When it comes to hiring undergraduate business students, employers look for a few things. Good grades are important, as is campus involvement, preferably with a leadership position or two. But the most valuable section on the résumé is work experience, which, for a college senior, most often comes in the form of an internship or co-op.

When Bloomberg Businessweek started ranking undergraduate business programs, in 2006, only 55 percent of students reported having at least one business-related internship. For the Class of 2013, that number has jumped to 73 percent, and at many schools, it’s much higher. Today we look at the 10 undergraduate business programs where the most students boast that highly valuable internship experience, led by Northeastern University’s D’Amore-McKim School of Business.

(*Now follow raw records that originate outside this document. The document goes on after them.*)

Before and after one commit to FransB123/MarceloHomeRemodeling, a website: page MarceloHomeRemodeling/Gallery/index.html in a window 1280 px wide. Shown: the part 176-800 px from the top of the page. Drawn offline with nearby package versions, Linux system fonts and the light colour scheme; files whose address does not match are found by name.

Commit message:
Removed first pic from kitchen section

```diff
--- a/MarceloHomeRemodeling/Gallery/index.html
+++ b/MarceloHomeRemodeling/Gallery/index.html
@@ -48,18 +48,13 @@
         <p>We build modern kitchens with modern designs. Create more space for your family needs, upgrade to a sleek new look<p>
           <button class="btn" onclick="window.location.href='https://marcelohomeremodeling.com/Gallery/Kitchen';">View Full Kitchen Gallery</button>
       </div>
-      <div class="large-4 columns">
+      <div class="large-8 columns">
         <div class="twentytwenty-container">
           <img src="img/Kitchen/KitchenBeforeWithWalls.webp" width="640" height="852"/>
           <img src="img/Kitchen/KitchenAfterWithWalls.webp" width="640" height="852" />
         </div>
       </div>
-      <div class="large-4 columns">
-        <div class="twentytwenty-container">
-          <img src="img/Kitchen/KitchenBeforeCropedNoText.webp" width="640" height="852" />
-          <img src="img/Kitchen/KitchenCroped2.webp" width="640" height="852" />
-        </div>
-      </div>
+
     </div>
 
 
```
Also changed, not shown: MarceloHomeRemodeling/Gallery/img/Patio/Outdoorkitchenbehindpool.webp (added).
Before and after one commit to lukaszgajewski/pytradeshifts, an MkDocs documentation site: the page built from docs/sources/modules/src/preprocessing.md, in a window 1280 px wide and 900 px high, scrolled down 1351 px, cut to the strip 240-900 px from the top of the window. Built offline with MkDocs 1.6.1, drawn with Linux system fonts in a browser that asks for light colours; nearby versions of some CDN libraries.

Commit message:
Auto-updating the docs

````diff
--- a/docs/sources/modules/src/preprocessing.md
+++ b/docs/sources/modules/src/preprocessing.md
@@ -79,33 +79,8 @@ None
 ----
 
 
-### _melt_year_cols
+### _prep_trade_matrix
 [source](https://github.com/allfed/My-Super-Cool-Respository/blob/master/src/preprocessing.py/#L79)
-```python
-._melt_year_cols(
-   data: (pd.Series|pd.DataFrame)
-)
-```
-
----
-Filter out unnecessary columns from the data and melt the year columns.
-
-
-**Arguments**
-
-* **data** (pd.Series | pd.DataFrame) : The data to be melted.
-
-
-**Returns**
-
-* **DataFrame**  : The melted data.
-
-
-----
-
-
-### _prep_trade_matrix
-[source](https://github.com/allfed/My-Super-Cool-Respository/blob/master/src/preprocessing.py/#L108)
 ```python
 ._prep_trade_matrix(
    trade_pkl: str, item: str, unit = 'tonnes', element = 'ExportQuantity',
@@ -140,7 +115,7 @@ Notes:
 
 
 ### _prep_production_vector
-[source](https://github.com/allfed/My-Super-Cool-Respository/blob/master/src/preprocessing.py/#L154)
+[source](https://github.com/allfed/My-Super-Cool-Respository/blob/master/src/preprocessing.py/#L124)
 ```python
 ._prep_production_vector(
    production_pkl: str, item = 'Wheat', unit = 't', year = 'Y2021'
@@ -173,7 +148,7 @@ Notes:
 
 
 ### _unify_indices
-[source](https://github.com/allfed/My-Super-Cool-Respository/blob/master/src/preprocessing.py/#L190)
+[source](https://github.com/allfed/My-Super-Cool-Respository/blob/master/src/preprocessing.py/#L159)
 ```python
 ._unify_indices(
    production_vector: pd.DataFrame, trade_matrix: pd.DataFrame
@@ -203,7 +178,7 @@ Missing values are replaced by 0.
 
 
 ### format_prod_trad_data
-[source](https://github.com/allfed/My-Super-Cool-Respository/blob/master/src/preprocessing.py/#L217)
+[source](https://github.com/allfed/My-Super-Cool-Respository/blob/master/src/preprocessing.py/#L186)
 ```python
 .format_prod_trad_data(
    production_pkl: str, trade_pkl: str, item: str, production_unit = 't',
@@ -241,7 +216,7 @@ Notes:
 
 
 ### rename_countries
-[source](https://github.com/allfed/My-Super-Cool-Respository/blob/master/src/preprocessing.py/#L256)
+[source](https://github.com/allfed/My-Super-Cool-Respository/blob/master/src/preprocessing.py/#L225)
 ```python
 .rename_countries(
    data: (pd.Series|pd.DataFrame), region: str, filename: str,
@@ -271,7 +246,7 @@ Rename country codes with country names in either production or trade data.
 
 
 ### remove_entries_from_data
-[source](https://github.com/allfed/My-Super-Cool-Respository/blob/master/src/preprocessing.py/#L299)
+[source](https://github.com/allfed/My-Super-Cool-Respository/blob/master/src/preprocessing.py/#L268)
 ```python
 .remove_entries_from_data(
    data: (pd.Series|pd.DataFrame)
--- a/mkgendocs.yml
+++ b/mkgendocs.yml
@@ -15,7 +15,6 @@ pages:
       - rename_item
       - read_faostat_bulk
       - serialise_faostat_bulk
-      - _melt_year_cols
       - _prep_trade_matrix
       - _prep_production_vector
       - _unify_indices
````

For more than a century, Northeastern has offered a cooperative experience, or co-op, program in which students get at least a year of relevant work experience before they graduate, broken up into two or three six-month cycles. The business school works with more than 600 companies, including General Electric (GE), PricewaterhouseCoopers, Staples (SPLS), and Ernst & Young, to make sure each student who wants a co-op gets one. Co-op cycles run from January to June and July to December. Most students graduate with at least two.